By Joanne Cleaver
The gender gap is a credibility gap.
That’s the real reason why few women make it to top leadership, at companies, nonprofits and just about anywhere else.
Last week, a Lean In/McKinsey & Co. report, “Women in the Workplace 2015,” reiterated the same statistics as reports released year after year by Catalyst, the U.S. Bureau of Labor Statistics and various women’s groups, and offered a familiar analysis: Women start strong and fade fast; they have ambitions to reach the top but don’t get there.
Repeating the same numbers over and over is not inspiring change.
What will it take?
I got a glimpse of what works a few months ago, while sitting on the sidelines of a meeting of a hundred women at a New York accounting firm.
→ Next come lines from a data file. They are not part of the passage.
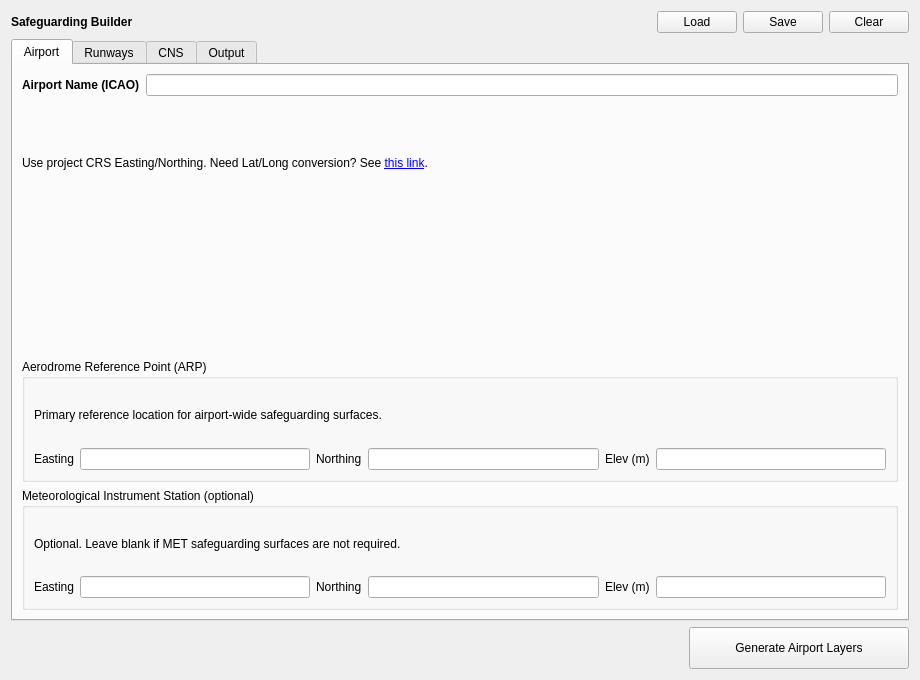
First picture: the form in safeguarding_builder_dialog_base.ui, repository camtodd1/prj-lucid, before the edit.
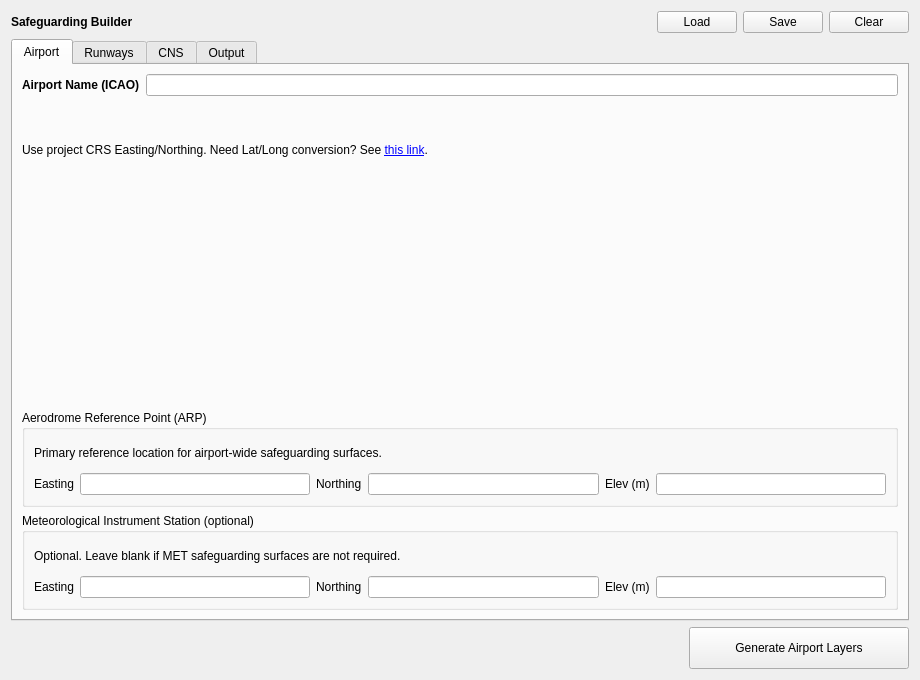
Second picture: the form after the edit. Custom widgets are drawn as their Qt base class.

Commit message: airport tab

The edit to the form file:
```diff
--- a/safeguarding_builder_dialog_base.ui
+++ b/safeguarding_builder_dialog_base.ui
@@ -118,6 +118,16 @@
          </property>
         </widget>
        </item>
+       <item>
+        <widget class="QLabel" name="label_airport_lookup">
+         <property name="text">
+          <string/>
+         </property>
+         <property name="wordWrap">
+          <bool>true</bool>
+         </property>
+        </widget>
+       </item>
        <item>
        <widget class="QGroupBox" name="groupBox_ARP">
          <property name="title">
```
The commit also changes 1 other file.
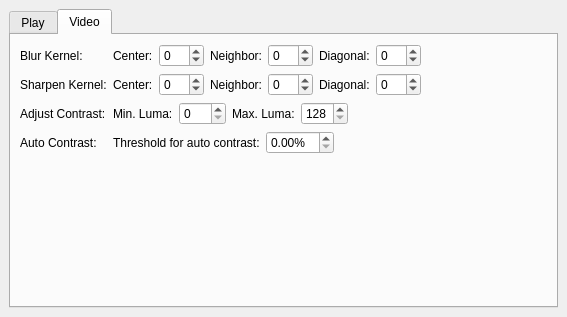
Old version of the form src/cmplayer/ui/pref_widget.ui in the repository bylee20/cmplayer-kldp.net.
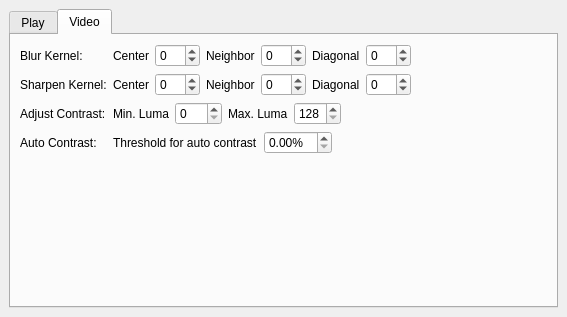
New version of the form. The open tabs and pages were chosen to show the change. Icons and pictures are not drawn. Custom widgets are drawn as their Qt base class.

What changed in the file:
```diff
--- a/src/cmplayer/ui/pref_widget.ui
+++ b/src/cmplayer/ui/pref_widget.ui
@@ -199,7 +199,7 @@
                <item>
                 <widget class="QLabel" name="label_31">
                  <property name="text">
-                  <string>Center:</string>
+                  <string>Center</string>
                  </property>
                 </widget>
                </item>
@@ -213,7 +213,7 @@
                <item>
                 <widget class="QLabel" name="label_32">
                  <property name="text">
-                  <string>Neighbor:</string>
+                  <string>Neighbor</string>
                  </property>
                 </widget>
                </item>
@@ -227,7 +227,7 @@
                <item>
                 <widget class="QLabel" name="label_33">
                  <property name="text">
-                  <string>Diagonal:</string>
+                  <string>Diagonal</string>
                  </property>
                 </widget>
                </item>
@@ -252,7 +252,7 @@
                <item>
                 <widget class="QLabel" name="label_35">
                  <property name="text">
-                  <string>Center:</string>
+                  <string>Center</string>
                  </property>
                 </widget>
                </item>
@@ -266,7 +266,7 @@
                <item>
                 <widget class="QLabel" name="label_36">
                  <property name="text">
-                  <string>Neighbor:</string>
+                  <string>Neighbor</string>
                  </property>
                 </widget>
                </item>
@@ -280,7 +280,7 @@
                <item>
                 <widget class="QLabel" name="label_37">
                  <property name="text">
-                  <string>Diagonal:</string>
+                  <string>Diagonal</string>
                  </property>
                 </widget>
                </item>
@@ -305,7 +305,7 @@
                <item>
                 <widget class="QLabel" name="label_28">
                  <property name="text">
-                  <string>Min. Luma:</string>
+                  <string>Min. Luma</string>
                  </property>
                 </widget>
                </item>
@@ -322,7 +322,7 @@
                <item>
                 <widget class="QLabel" name="label_29">
                  <property name="text">
-                  <string>Max. Luma:</string>
+                  <string>Max. Luma</string>
                  </property>
                 </widget>
                </item>
@@ -353,7 +353,7 @@
                <item>
                 <widget class="QLabel" name="label_26">
                  <property name="text">
-                  <string>Threshold for auto contrast:</string>
+                  <string>Threshold for auto contrast</string>
                  </property>
                 </widget>
                </item>
```
Left out of the diff: 12 changed lines with no effect on the pictures.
The women were all in the room for an update from the leaders of their women’s initiative (a program intended to coach women through career advancement with the aim of retaining them to partnership). The managing partner of the office, a man, was there too.
After a cheerful summary of new programs and opportunities was delivered by the manager of the women’s initiative, the floor opened for questions.
A hand shot up and the owner of that hand, a middle-aged woman, stood up.
“I keep hearing about the pay gap,” she said. Her voice wavered at first, but steadied as she continued. “Movie stars are talking about it. The industry is talking about it. But we don’t hear anything from … ” and she looked straight at the managing partner, “you.”
It was graveyard-quiet in the room.
She went on. “I don’t want to know what anybody else makes. But I do want to be sure that I’m making the same, especially considering that I’ve been here for 15 years. So what are you doing about that? How do I know that we women are being paid fairly?”